Blog Archives


Image result for zen quote of the day


You are who your friends are, or show me your friends and I’ll show you, you. I was asked the other day if I had a lot of friends. I answered; “No.” For me, this is not a bad answer but it is a truthful one. I’ve never had a lot of friends, lots of acquaintances, people I know and say; “Hi,” to but not people I would consider friends. If you were to look at my Facebook, Twitter, LinkedIn profile, you would think I have thousands of people with whom I have a deep connection to. This is false. Online “friends” are fine but most of them are not close confidants with whom you share life.

I think the words friends is overused. Facebook didn’t start the overusing but I think it helped it reach its pinnacle. Each day I try to wish everyone on Facebook, who has a birthday that particular day, a “Happy Birthday!” Many days I recognize at least most of the names but other days I am at a complete loss as to whom I am writing a birthday wish.
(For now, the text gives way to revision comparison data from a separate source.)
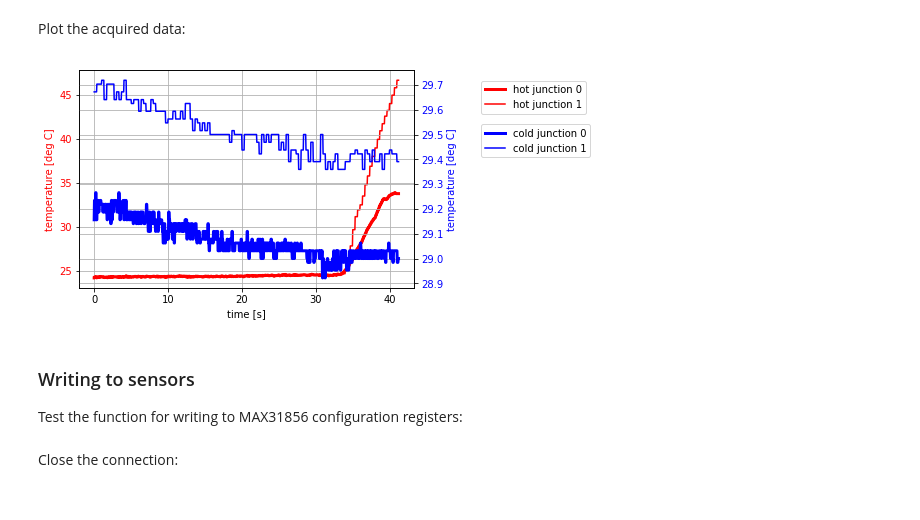
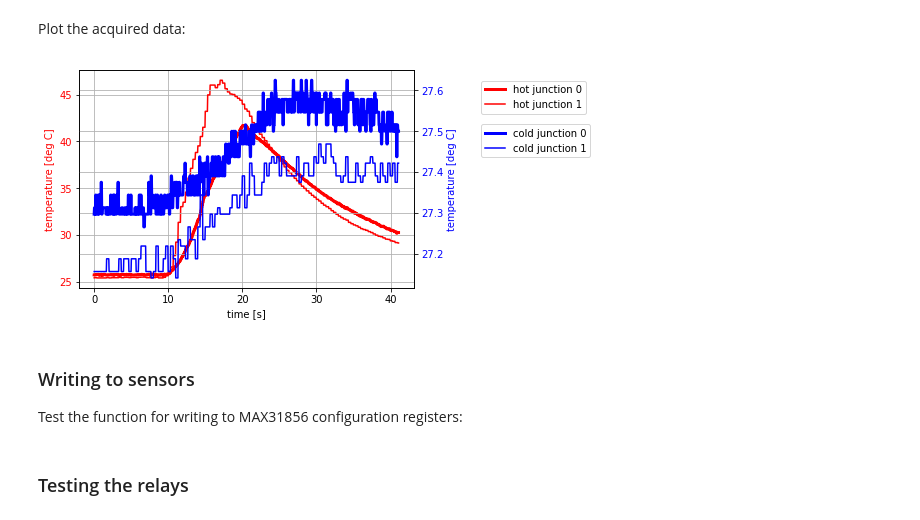
Before and after one commit to js216/Arduino-codes, a Jupyter notebook: Target_making_machine/Target-making machine.ipynb, the cells around one changed output. Drawn from its saved outputs; the diff is of its cells as text; code cells hidden in the pictures.

Commit message:
relays

```diff
--- a/Target_making_machine/Target-making machine.ipynb
+++ b/Target_making_machine/Target-making machine.ipynb
@@ -13,3 +16,5 @@ from tqdm import tqdm_notebook
+# %%
+f = h5py.File('data.hdf5', 'a')
 # %% [markdown]
 Connect to the Arduino:
 # %%
@@ -105,34 +122,33 @@ for i in tqdm_notebook(range(1000)):
 Plot the acquired data:
 # %%
 # get data
-data = np.array(raw_data).T
-data[0] -= data[0][0]
+data = f["sample temperature measurements2"]
 
 # setup plot axes
 fig, ax1 = plt.subplots()
 hot, cold = "red", "blue"
 ax1.tick_params(axis='y', labelcolor=hot)
 ax2 = ax1.twinx()
 ax2.tick_params(axis='y', labelcolor=cold)
 
 # plot data
 ax1.plot(data[0], data[1], label="hot junction 0", color=hot, lw=3)
 ax1.plot(data[0], data[2], label="hot junction 1", color=hot)
 ax2.plot(data[0], data[3], label="cold junction 0", color=cold, lw=3)
 ax2.plot(data[0], data[4], label="cold junction 1", color=cold)
 
 # plot labels
 ax1.set_xlabel("time [s]")
 ax1.set_ylabel("temperature [deg C]", color=hot)
 ax2.set_ylabel("temperature [deg C]", color=cold)
 
 # plot format
 ax1.legend(loc=(1.2,.8))
 ax2.legend(loc=(1.2,.6))
 ax1.grid()
 ax2.grid()
 # %% [output]
-[figure, old version]
+[figure, new version]
 # %% [markdown]
 ### Writing to sensors
 
@@ -140,5 +156,3 @@ Test the function for writing to MAX31856 configuration registers:
 # %%
 a.write_raw(b"w" + bytes(bytearray([0b10000000, 0b00000011])));
 a.write_raw(b"W" + bytes(bytearray([0b10000000, 0b01110011])));
-# %% [markdown]
-Close the connection:
@@ -146,0 +159,2 @@ a.close()
+# %% [markdown]
+### Testing the relays
```
Also changed, not shown: parts of 12 cells of this notebook, 2 other files.
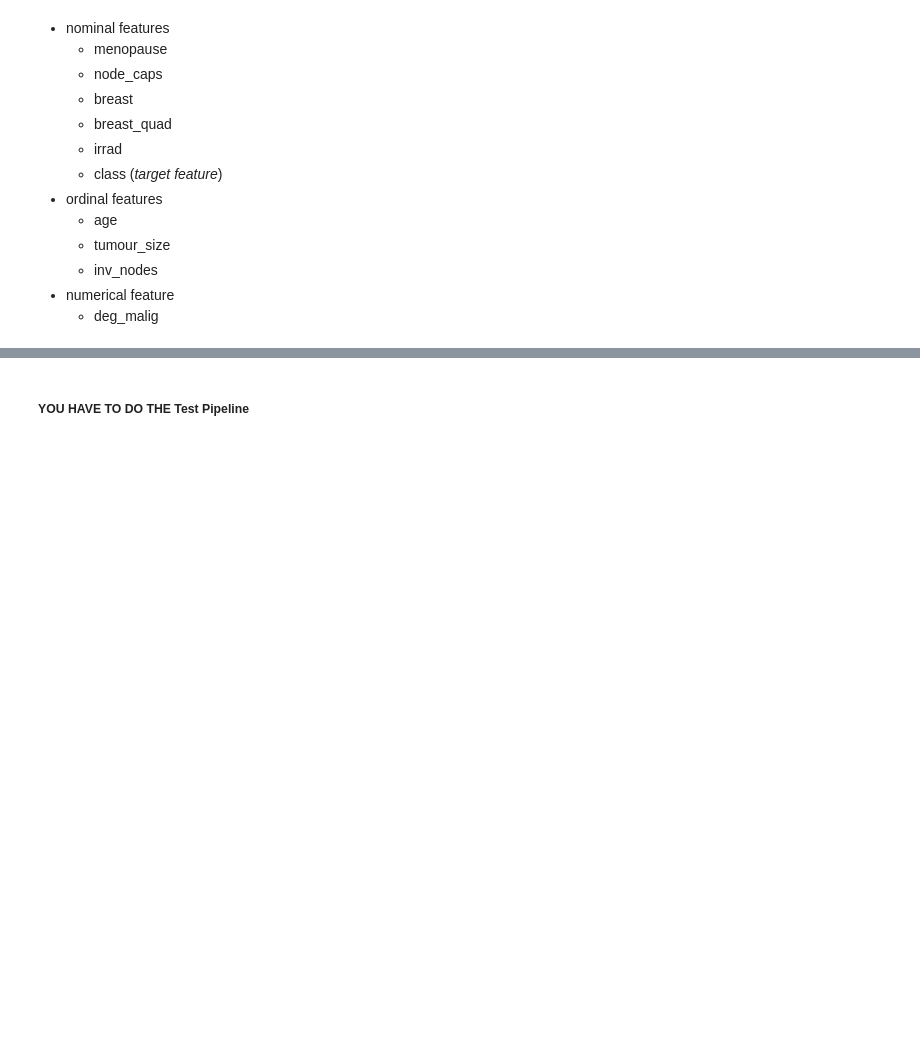
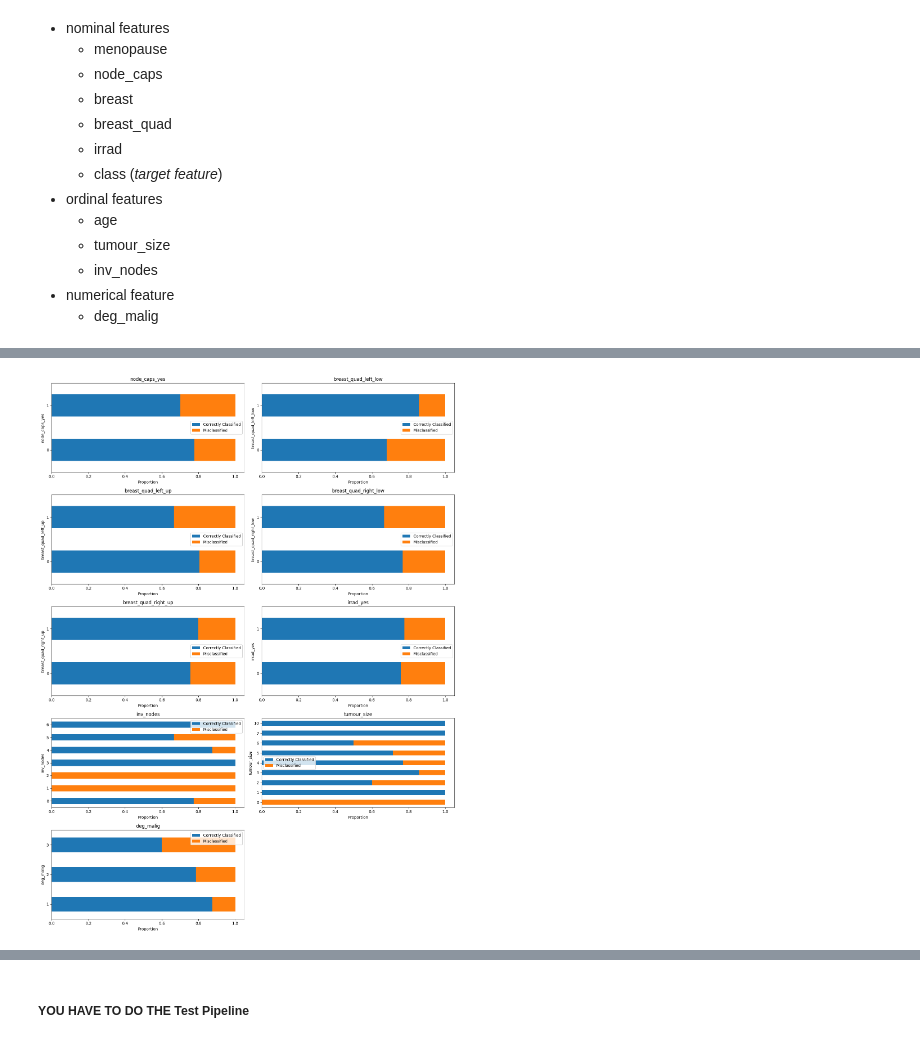
Before and after one commit to daniocionini/Prediction-Model-Breast-Cancer-Recurrence, a Jupyter notebook: model_prediction_recurrence_breast_cancer.ipynb, the cells around one changed output, grey strips where cells are left out. Drawn from its saved outputs; the diff is of its cells as text; code cells hidden in the pictures; blank space fills up the shorter version.

```diff
--- a/model_prediction_recurrence_breast_cancer.ipynb
+++ b/model_prediction_recurrence_breast_cancer.ipynb
@@ -251,0 +80,3 @@ highlighted
+# %%
+smote = SMOTE(random_state=42)
+X_train_resampled, y_train_resampled = smote.fit_resample(X_train_eval, y_train_eval)
@@ -251,0 +263,7 @@ highlighted
+# %%
+errors = X_eval[y_eval != y_pred]
+error_labels = y_eval[y_eval != y_pred]
+error_predictions = y_pred[y_eval != y_pred]
+
+errors_with_labels = errors.assign(true_label=error_labels, predicted_label=error_predictions)
+display(errors_with_labels)
@@ -251,0 +283,42 @@ highlighted
+# %%
+features = ['node_caps_yes', 'breast_quad_left_low', 'breast_quad_left_up',
+            'breast_quad_right_low', 'breast_quad_right_up', 'irrad_yes',
+            'inv_nodes', 'tumour_size', 'deg_malig']
+
+# Calculate the number of rows and columns for the subplots
+n_features = len(features)
+ncols = 2
+nrows = math.ceil(n_features / ncols)
+
+fig, axes = plt.subplots(nrows=nrows, ncols=ncols, figsize=(15, 20))
+
+for index, feature in enumerate(features):
+    row, col = divmod(index, ncols)
+
+    # Calculate the misclassification rate for each feature value
+    misclassification_counts = errors_with_labels[feature].value_counts()
+    overall_counts = X_eval[feature].value_counts()
+    misclassification_rate = misclassification_counts / overall_counts
+
+    # Calculate the classification rate for each feature value
+    classification_counts = X_eval[y_eval == y_pred][feature].value_counts()
+    classification_rate = classification_counts / overall_counts
+
+    # Create a stacked bar chart
+    rate_df = pd.DataFrame({'Correctly Classified': classification_rate, 'Misclassified': misclassification_rate}).fillna(0)
+    rate_df.plot(kind='barh', stacked=True, ax=axes[row, col])
+    axes[row, col].set_xlabel('Proportion')
+    axes[row, col].set_ylabel(feature)
+    axes[row, col].set_title(f'{feature}')
+    axes[row, col].legend()
+
+
+# Remove any unused subplots
+for i in range(index+1, nrows*ncols):
+    row, col = divmod(i, ncols)
+    fig.delaxes(axes[row, col])
+
+fig.tight_layout()
+plt.show()
+# %% [output]
+[figure, added]
```
Also changed, not shown: parts of 37 cells of this notebook, 1 other file.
The few friends I do have are wise people, not only smart but wise. They are spiritual mentors and people I’ve shared my journey with, the good times and what I’d label bad. They are folks who encourage me when I need it and call me on my BS, inflated ego, and the illusion of goodness I’d like to live in. They are also positive people. Not pollyannaish, pie in the sky, everything’s coming up roses people but truly positive. They help me believe when I am doubting, hold me when I am scared, help me get my bearings when I’m lost, and never give up on me. These are those who I trust with my life and when that’s the criteria, you have to and should be; picky.

@BrianLoging (Twitter)


Last night I had to confront someone on a bad decision they had made. It wasn’t easy. I’m not one for confrontation. I would rather build someone up, encourage them, congratulate them on their progress than look another person in the eye and tell them they’ve made a bad decision. However, this is what friends, mentors, leaders need to do and refusal would mean to abdicate our responsibility.

This gentleman is in one of my incarcerated father groups and he chose to get in a fight with another man in his pod after the two had unkind words with each other. As a result he has to serve thirty days in the maximum facility portion of the jail. I had heard about the scuffle before he came to class so after he came in I found a moment to ask him about it. This big man, six inches taller and quite a bit wider than me, quickly looked down at his feet and admitted what he had done. “You’ve got to make good choices!” I told him. “Good decision lead you to better places, bad ones bring you here, to stay.” He shook his head and told me he was sorry and that I was right. We didn’t have time to talk about it longer but set up a time to connect next week.

Confrontation, butting heads with someone, going toe to toe, eye to eye isn’t easy but at times is necessary. However, this can’t be the end of the conversation. When we sit down and speak about the matter I will encourage, remind him of his progress, how far he’s come and that he’s smart enough and good enough to learn from a poor decision and keep moving forward.



%d bloggers like this: